The US Food and Drug Administration review of the safety and effectiveness of nonstandardized allergen extracts.

Slater JE, Menzies SL, Bridgewater J, Mosquera A, Zinderman CE, Ou AC, Maloney D, Cook CM, Rabin RL


BACKGROUND: Nonstandardized allergen extracts have been used for a century. Until 1972, these products were regulated by the National Institutes of Health, and products were not required to have an individualized showing of effectiveness. Jurisdiction was then transferred to the US Food and Drug Administration (FDA), which established external review panels to make recommendations regarding safety and effectiveness. Two external panels deliberated, the first from 1974-1979 and the second from 1982-1983. OBJECTIVE: We sought to review external panels' recommendations and assess the safety and effectiveness of nonstandardized allergen extracts, FDA-reviewed available literature, and databases since 1972. METHODS: Currently licensed nonstandardized allergen extracts were reviewed according to extract type. Available data were collected from medical and nonscientific search engines. Nomenclature was ascertained by consulting www.itis.gov or www.atcc.org. The FDA's Adverse Event Reporting System was probed for events associated with extract use. Provisional threshold levels of safety and effectiveness were established, and extracts were sorted according to whether they met the thresholds. RESULTS: In the Adverse Event Reporting System, there were 178 adverse event reports, including 13 deaths, associated with allergen extract use over 23 years. No single group of extracts predominated. Among 1269 allergen extracts reviewed, there were 480 for which use in the diagnosis and treatment of allergic disease were addressed in the literature, 207 for which only diagnostic use was addressed, 565 for which minimal or no supportive literature was identified, and 17 for which potential safety concerns were found. CONCLUSIONS: When used according to professional guidelines, almost all nonstandardized allergen extracts for diagnosis and therapy appear to be safe. Provisional thresholds of effectiveness were met by 54% of extracts reviewed.

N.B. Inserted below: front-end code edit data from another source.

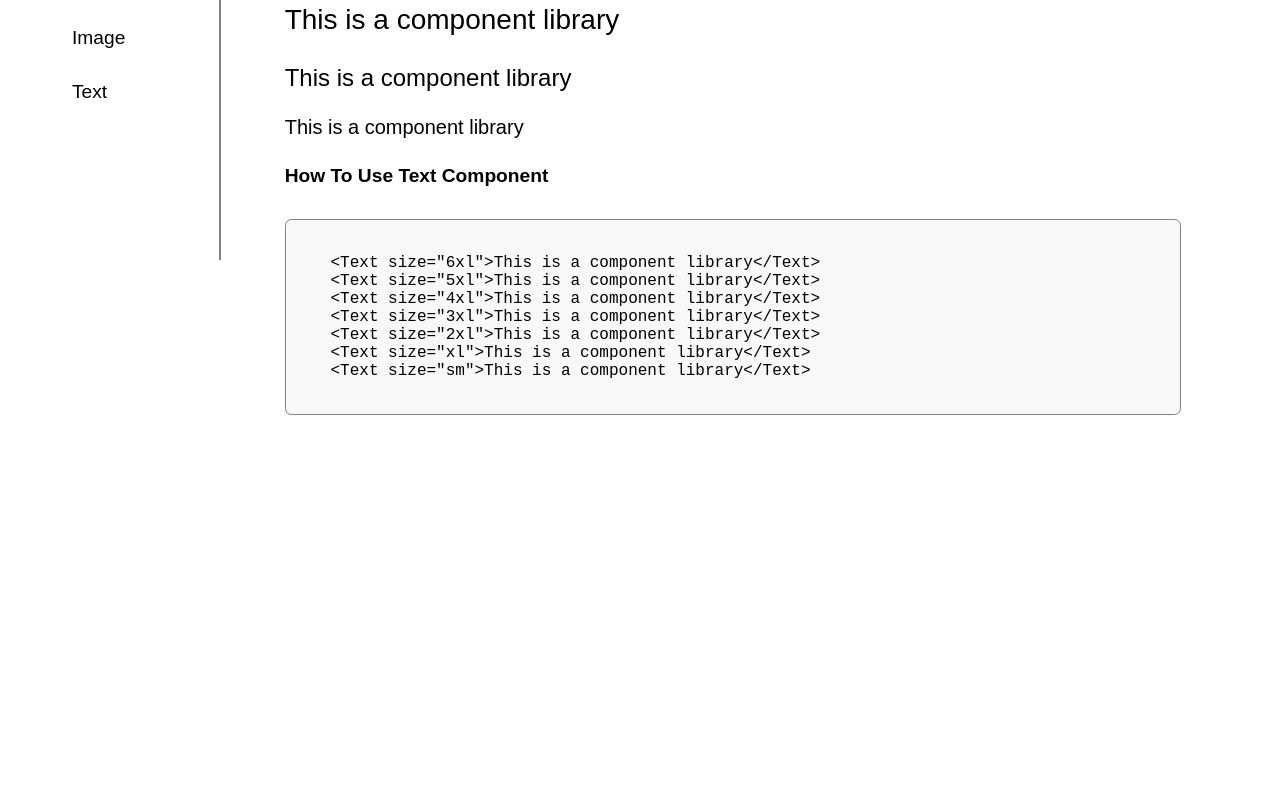
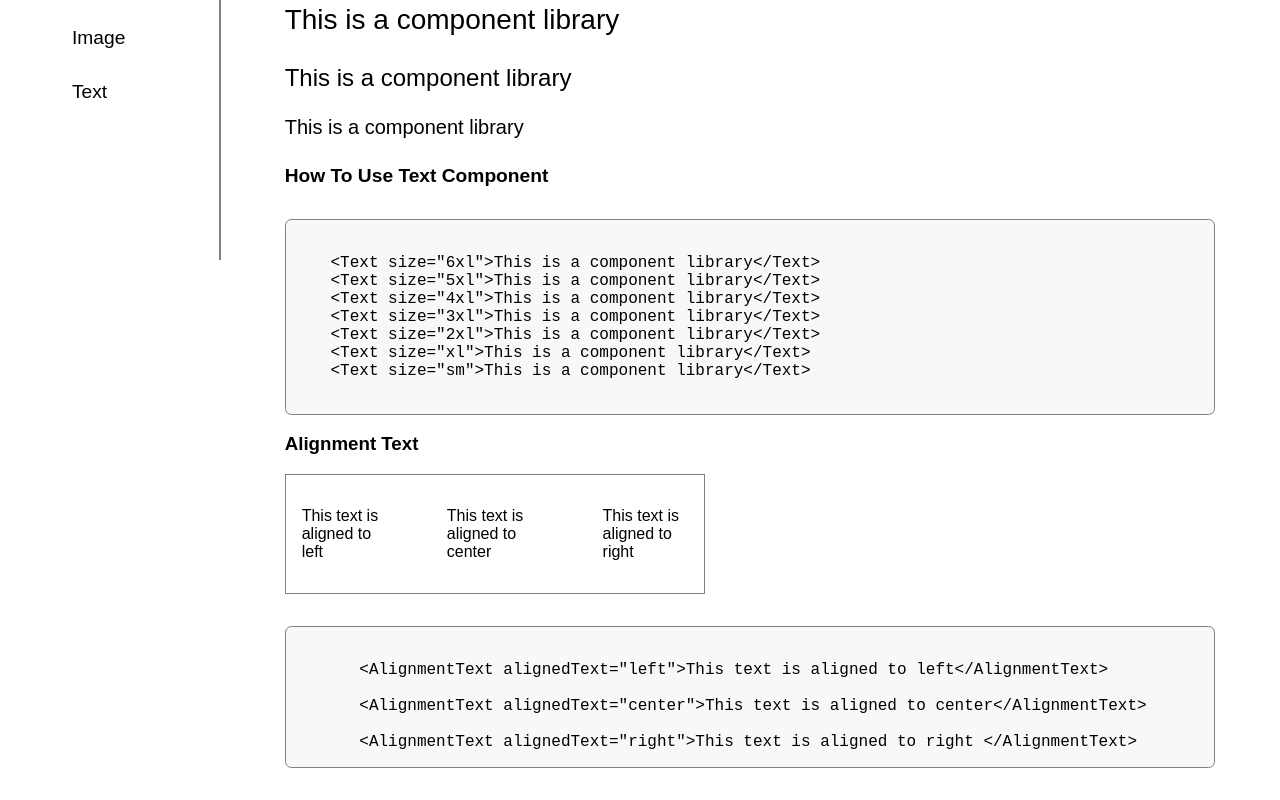
Before and after one commit to mahimagupta24/Component-library, a React (Create React App) app: page /text in a window 1280 px wide. Shown: the part 540-1340 px from the top of the page. Before the commit the page ends 987 px from the top, so only its background shows below. Built offline with nearby package versions, Linux system fonts and the light colour scheme.

Commit message:
add alignment type to Text  component

```diff
--- /dev/null
+++ b/src/components/Text/AlignmentText.js
@@ -0,0 +1,27 @@
+export default function AlignmentText({ alignedText, children }) {
+  const textToBeAligned = () => {
+    switch (alignedText) {
+      case "left":
+        return {
+          textAlign: "left",
+        };
+      case "right":
+        return {
+          textAlign: "right",
+        };
+      case "center":
+        return {
+          textAlign: "center",
+        };
+      default:
+        return {
+          textAlign: "left",
+        };
+    }
+  };
+  return (
+    <div className="aligned-text">
+      <p style={{ textAlign: textToBeAligned() }}>{children}</p>
+    </div>
+  );
+}
--- a/src/components/Text/Text.css
+++ b/src/components/Text/Text.css
@@ -0,0 +1,10 @@
+.alignment-text{
+    display: flex;
+    gap:2rem;
+    border:1px solid grey;
+    width:45%;
+}
+.aligned-text{
+    margin:1rem;
+    font-size:1rem
+}
--- a/src/components/Text/TextComponent.js
+++ b/src/components/Text/TextComponent.js
@@ -1,7 +1,9 @@
 
 import Header from "../Header";
 import SideBar from "../sidebar";
+import AlignmentText from "./AlignmentText";
 import Text from "./Text";
+import "./Text.css"
 
 export default function TextComponent() {
   return (
@@ -42,6 +44,23 @@ export default function TextComponent() {
 `}
               </div>
             </pre>
+            <h3> Alignment Text</h3>
+            <div className="alignment-text">
+             <AlignmentText alignedText="left">This text is aligned to left</AlignmentText>
+             <AlignmentText alignedText="center">This text is aligned to center</AlignmentText>
+             <AlignmentText alignedText="right">This text is aligned to right </AlignmentText>
+            </div>
+            <pre>
+              <div className="new-code-block">
+                {`
+      <AlignmentText alignedText="left">This text is aligned to left</AlignmentText>
+
+      <AlignmentText alignedText="center">This text is aligned to center</AlignmentText>
+
+      <AlignmentText alignedText="right">This text is aligned to right </AlignmentText>
+`}
+              </div>
+            </pre>
           </div>
         </div>
       </div>
--- a/src/index.css
+++ b/src/index.css
@@ -1,6 +1,4 @@
-*{
-box-sizing: border-box;
-}
+
 body {
   margin: 0;
   font-family:  "Montserrat", sans-serif;
```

Category: Journal Article
PubMed ID: #22341039 DOI: 10.1016/j.jaci.2012.01.066
Includes FDA Authors from Scientific Area(s): Biologics
Entry Created: 2012-02-22 Entry Last Modified: 2012-08-29